Even a broken clock gives the right time twice a day, says the folk wisdom. By the same token, even evil men may occasionally say something true – but with one important proviso:
Such men may tell the truth, but they’ll never tell the whole truth or nothing but the truth.
My friend Vlad is a case in point. His speech at the UN General Assembly caused a ripple of laughter in the audience every time this rapist of the Ukraine, serial murderer and gangster appealed to the sanctity of international law.
That was like Hitler insisting on his commitment to racial equality, Dr Shipman stressing the importance of proper care for the elderly or Jeremy Corbyn publicly dedicating his life to the monarchy in general and the Queen in particular, God bless her.
Yet I can’t fault Vlad’s comments on the reasons for the Middle Eastern carnage much as I’d like to. Taking issue with his conclusion that Russia should be trusted to sort things out is much easier, and I’ve done so a few times over the last fortnight.
Vlad the Broken Clock was absolutely right when blaming the West, as embodied by Dubya, Barack, Tony and Dave.
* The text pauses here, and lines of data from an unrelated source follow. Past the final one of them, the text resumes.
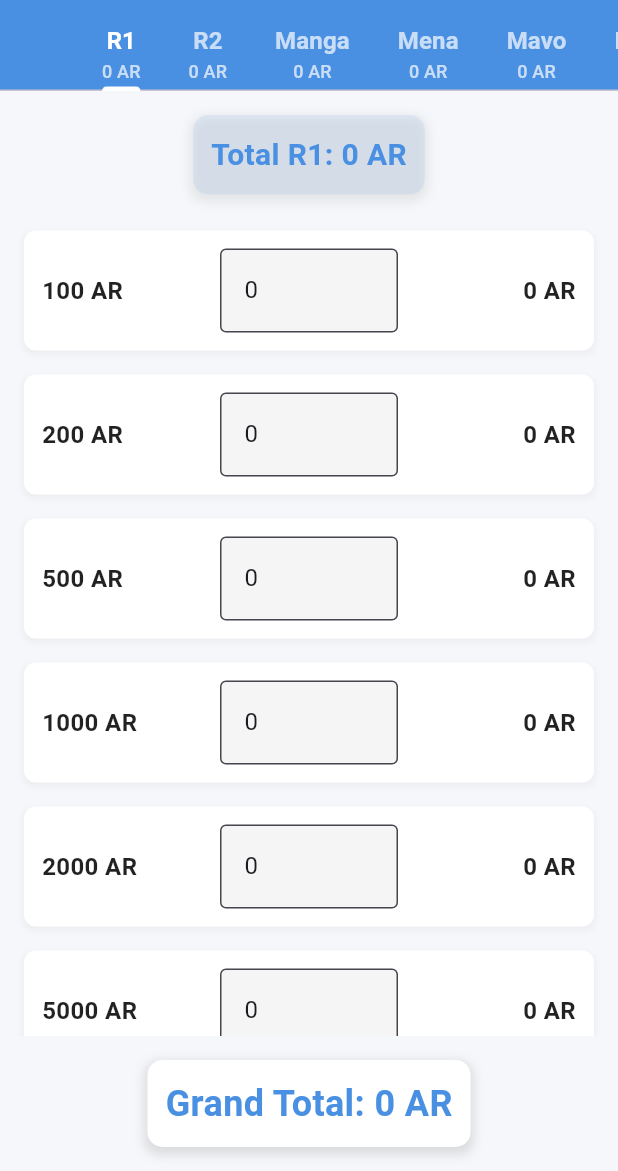
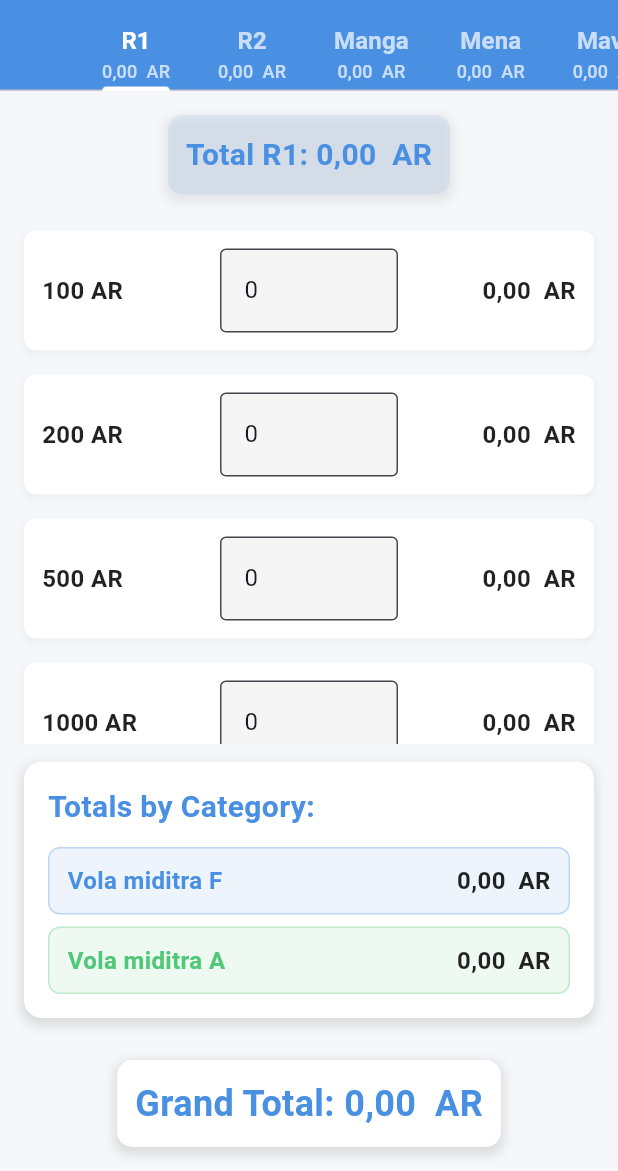
Before and after one commit to tounaf/fva_financy, a Flutter app: the screen it shows after launch, on a phone screen of 412 x 824 dp, the part 65-1236 px from its top. Run offline on Flutter 3.47's test engine with Material 3 defaults, Android fonts, the phone set to English and light mode, and no system bars.

Commit message:
categorie offrande: vola miditra F et A

```diff
--- a/lib/models/offering_data.dart
+++ b/lib/models/offering_data.dart
@@ -26,7 +26,23 @@ class OfferingData {
     for (var offering in offeringTypes) {
       grandTotal += calculateTotalForOffering(offering);
     }
-
     return grandTotal;
   }
+
+  // Calculer le total par catégorie
+  Map<String, double> calculateTotalsByCategory() {
+    Map<String, double> categoryTotals = {
+      'Vola miditra F': 0.0,
+      'Vola miditra A': 0.0,
+    };
+
+    for (var offering in offeringTypes) {
+      String category = offeringCategories[offering]!;
+      double offeringTotal = calculateTotalForOffering(offering);
+      categoryTotals[category] =
+          (categoryTotals[category] ?? 0) + offeringTotal;
+    }
+
+    return categoryTotals;
+  }
 }
--- a/lib/screens/offering_counter_screen.dart
+++ b/lib/screens/offering_counter_screen.dart
@@ -1,12 +1,15 @@
 import 'package:flutter/material.dart';
+import 'package:intl/intl.dart'; // Ajouter cet import ici
+
 import '../widgets/offering_tab.dart';
 import '../models/offering_data.dart';
 import '../utils/constants.dart';
 
-// Palette de couleurs personnalisée
 const Color primaryColor = Color(0xFF4A90E2); // Bleu apaisant
 const Color accentColor = Color(0xFF50C878); // Vert espoir
 const Color backgroundColor = Color(0xFFF5F7FA); // Fond clair
+const Color categoryFColor = Color(0xFF4A90E2); // Bleu pour Vola miditra F
+const Color categoryAColor = Color(0xFF50C878); // Vert pour Vola miditra A
 
 class OfferingCounterScreen extends StatefulWidget {
   const OfferingCounterScreen({super.key});
@@ -37,8 +40,17 @@ class _OfferingCounterScreenState extends State<OfferingCounterScreen>
     return offeringData.calculateGrandTotal();
   }
 
+  // Fonction pour formater les montants avec séparateurs de milliers
+  String formatAmount(double amount) {
+    return NumberFormat.currency(locale: 'fr_FR', symbol: ' AR').format(amount);
+  }
+
   @override
   Widget build(BuildContext context) {
+    // Calculer les totaux par catégorie
+    Map<String, double> categoryTotals =
+        offeringData.calculateTotalsByCategory();
+
     return Scaffold(
       backgroundColor: backgroundColor,
       appBar: AppBar(
@@ -71,7 +83,7 @@ class _OfferingCounterScreenState extends State<OfferingCounterScreen>
                     ),
                   ),
                   Text(
-                    '${total.toStringAsFixed(0)} AR',
+                    formatAmount(total),
                     style: const TextStyle(
                       fontSize: 12,
                       color: Colors.white70,
@@ -102,6 +114,54 @@ class _OfferingCounterScreenState extends State<OfferingCounterScreen>
               }).toList(),
             ),
           ),
+          // Afficher les totaux par catégorie avec un design amélioré
+          Padding(
+            padding:
+                const EdgeInsets.symmetric(vertical: 12.0, horizontal: 16.0),
+            child: Container(
+              decoration: BoxDecoration(
+                color: Colors.white,
+                borderRadius: BorderRadius.circular(12),
+                boxShadow: [
+                  BoxShadow(
+                    color: Colors.grey.withOpacity(0.3),
+                    spreadRadius: 2,
+                    blurRadius: 5,
+                    offset: const Offset(0, 3),
+                  ),
+                ],
+              ),
+              child: Padding(
+                padding: const EdgeInsets.all(16.0),
+                child: Column(
+                  crossAxisAlignment: CrossAxisAlignment.start,
+                  children: [
+                    Text(
+                      'Totals by Category:',
+                      style: TextStyle(
+                        fontSize: 20,
+                        fontWeight: FontWeight.bold,
+                        color: primaryColor,
+                      ),
+                    ),
+                    const SizedBox(height: 12),
+                    _buildCategoryTile(
+                      'Vola miditra F',
+                      formatAmount(categoryTotals['Vola miditra F']!),
+                      categoryFColor,
+                    ),
+                    const SizedBox(height: 8),
+                    _buildCategoryTile(
+                      'Vola miditra A',
+                      formatAmount(categoryTotals['Vola miditra A']!),
+                      categoryAColor,
+                    ),
+                  ],
+                ),
+              ),
+            ),
+          ),
+          // Grand total
           Padding(
             padding: const EdgeInsets.all(16.0),
             child: Container(
@@ -119,7 +179,7 @@ class _OfferingCounterScreenState extends State<OfferingCounterScreen>
               ),
               padding: const EdgeInsets.all(12),
               child: Text(
-                'Grand Total: ${calculateGrandTotal().toStringAsFixed(0)} AR',
+                'Grand Total: ${formatAmount(calculateGrandTotal())}',
                 style: const TextStyle(
                   fontSize: 24,
                   fontWeight: FontWeight.bold,
@@ -132,4 +192,37 @@ class _OfferingCounterScreenState extends State<OfferingCounterScreen>
       ),
     );
   }
+
+  // Widget réutilisable pour chaque catégorie
+  Widget _buildCategoryTile(String category, String amount, Color color) {
+    return Container(
+      padding: const EdgeInsets.symmetric(vertical: 10, horizontal: 12),
+      decoration: BoxDecoration(
+        borderRadius: BorderRadius.circular(8),
+        border: Border.all(color: color.withOpacity(0.3), width: 1),
+        color: color.withOpacity(0.1),
+      ),
+      child: Row(
+        mainAxisAlignment: MainAxisAlignment.spaceBetween,
+        children: [
+          Text(
+            category,
+            style: TextStyle(
+              fontSize: 16,
+              fontWeight: FontWeight.bold,
+              color: color,
+            ),
+          ),
+          Text(
+            amount,
+            style: const TextStyle(
+              fontSize: 16,
+              fontWeight: FontWeight.bold,
+              color: Colors.black87,
+            ),
+          ),
+        ],
+      ),
+    );
+  }
 }
--- a/lib/utils/constants.dart
+++ b/lib/utils/constants.dart
@@ -6,6 +6,8 @@ const List<String> offeringTypes = [
   'Mavo',
   'Maitso',
   'ARIVA',
+  'Tapabolana', // Nouvelle offrande
+  'Sabata Mpitandrina', // Nouvelle offrande
 ];
 
 const List<int> billTypes = [
@@ -18,3 +20,16 @@ const List<int> billTypes = [
   10000,
   20000,
 ];
+
+// Définir les catégories
+const Map<String, String> offeringCategories = {
+  'R1': 'Vola miditra F',
+  'R2': 'Vola miditra F',
+  'ARIVA': 'Vola miditra F',
+  'Mena': 'Vola miditra A',
+  'Manga': 'Vola miditra A',
+  'Mavo': 'Vola miditra A',
+  'Maitso': 'Vola miditra A',
+  'Tapabolana': 'Vola miditra A',
+  'Sabata Mpitandrina': 'Vola miditra A',
+};
--- a/lib/widgets/offering_tab.dart
+++ b/lib/widgets/offering_tab.dart
@@ -1,4 +1,5 @@
 import 'package:flutter/material.dart';
+import 'package:intl/intl.dart'; // Assure-toi que ce package est bien importé
 
 // Importer les constantes de couleur
 import '../utils/constants.dart' as constants;
@@ -68,6 +69,11 @@ class _OfferingTabState extends State<OfferingTab> {
     return total;
   }
 
+  // Fonction pour formater les montants avec séparateurs de milliers
+  String formatAmount(double amount) {
+    return NumberFormat.currency(locale: 'fr_FR', symbol: ' AR').format(amount);
+  }
+
   // Couleurs personnalisées pour chaque offrande
   Color getOfferingColor(String offering) {
     switch (offering) {
@@ -85,6 +91,10 @@ class _OfferingTabState extends State<OfferingTab> {
         return const Color(0xFF32CD32); // Vert lime (famille de vert)
       case 'ARIVA':
         return const Color(0xFFD4A017); // Or
+      case 'Tapabolana':
+        return const Color(0xFF50C878); // Vert (par défaut pour Vola miditra A)
+      case 'Sabata Mpitandrina':
+        return const Color(0xFF50C878); // Vert (par défaut pour Vola miditra A)
       default:
         return screen.primaryColor; // Bleu par défaut
     }
@@ -113,7 +123,7 @@ class _OfferingTabState extends State<OfferingTab> {
                 ],
               ),
               child: Text(
-                'Total ${widget.offering}: ${calculateTotal().toStringAsFixed(0)} AR',
+                'Total ${widget.offering}: ${formatAmount(calculateTotal())}',
                 style: TextStyle(
                   fontSize: 20,
                   fontWeight: FontWeight.bold,
@@ -180,7 +190,7 @@ class _OfferingTabState extends State<OfferingTab> {
                       Expanded(
                         flex: 1,
                         child: Text(
-                          '${bill * (widget.quantities[bill] ?? 0)} AR',
+                          '${formatAmount((bill * (widget.quantities[bill] ?? 0)).toDouble())}', // Conversion explicite en double
                           textAlign: TextAlign.right,
                           style: const TextStyle(
                             fontSize: 16,
--- a/pubspec.yaml
+++ b/pubspec.yaml
@@ -35,6 +35,7 @@ dependencies:
   # The following adds the Cupertino Icons font to your application.
   # Use with the CupertinoIcons class for iOS style icons.
   cupertino_icons: ^1.0.8
+  intl: ^0.20.2
 
 dev_dependencies:
   flutter_test:
```
Also changed, not shown: pubspec.lock.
But for the criminally stupid 2003 foray into Iraq and Afghanistan, violence in the Middle East would not have reached endemic – and potentially global – proportions.
The West’s keenly felt urge to unseat Middle Eastern dictators because they don’t subscribe to the principles enshrined in the US Constitution could only have come from the triple whammy of modern politics: Idiocy, Ignorance and Ideology.
The ideology of democracy über alles is as vile as any other – nothing but God and his commandments are über alles. Everything else must be based on pragmatic judgement, which in this case should have told our spivocrats that in politics there exists such a useful concept as choosing the lesser evil.
That’s why, rather than chasing the democratic pie in the Middle Eastern sky, they ought to have realised that the only possible alternative to such tyrants as the Shah of Iran, Saddam, Qaddafi, Assad et al wasn’t a presidential democracy complete with a bicameral congress and baseball Little Leagues but… well, exactly what we have now.
Incidentally, the same Triple-I feeblemindedness is applied retrospectively to judging historical personages, such as Francisco Franco. Il Caudillo certainly didn’t have wings on his back and, by the standards of the Doctors of the Church or even most US presidents, he was rather rough around the edges. But in 1936 the only available alternative to Franco was neither one of the Doctors of the Church nor even one of the US presidents. It was Stalin.
Had the wrong side won, Spain today would be like Romania. Hence Franco’s victory made him his nation’s saviour, not the ‘fascist’ of the bien pensant fantasy. The same logic fully applies to the Middle Eastern tyrants.
That’s essentially what Vlad the Broken Clock was saying, and for once he was right. Obama, however, endorsed the Triple-I approach to foreign policy in so many words. We should never “support tyrants like Bashar al-Assad,” he said, “who drop barrel bombs to massacre innocent children, because the alternative is surely worse.”
This ignores what’s obvious to any sane person: there are only three things the West can do in Syria. One, nothing. Two, support Assad. Three, support Isis.
Since, thanks to the Triple-I actions of the past, doing nothing is no longer an option, and Obama himself acknowledges that the alternative to Assad is “surely worse”, then supporting Assad is the only course of action that’s morally tenable and indeed mathematically possible.
Where Vlad proves that his clock is broken after all is in his attempt to use the mayhem as a hoist raising himself to a dominant position in the region. That’s like a doctor correctly diagnosing a chronic migraine and then prescribing potassium cyanide to treat it.
Russia’s domination of the Middle East would have worse strategic consequences for the West than any other possible outcome. Applying to the situation the same irrefutable logic that’s evidently beyond Obama, Putin’s kleptofascist regime calling shots in the region is the cyanide used to treat a headache.
How wrong do we have to be to make someone like Putin sound right on anything? My first impulse is to say, as wrong as wrong can be. But that would be underestimating our leaders’ talent for expanding the limits of folly towards infinity.
So things are going to get worse – before they get worse still.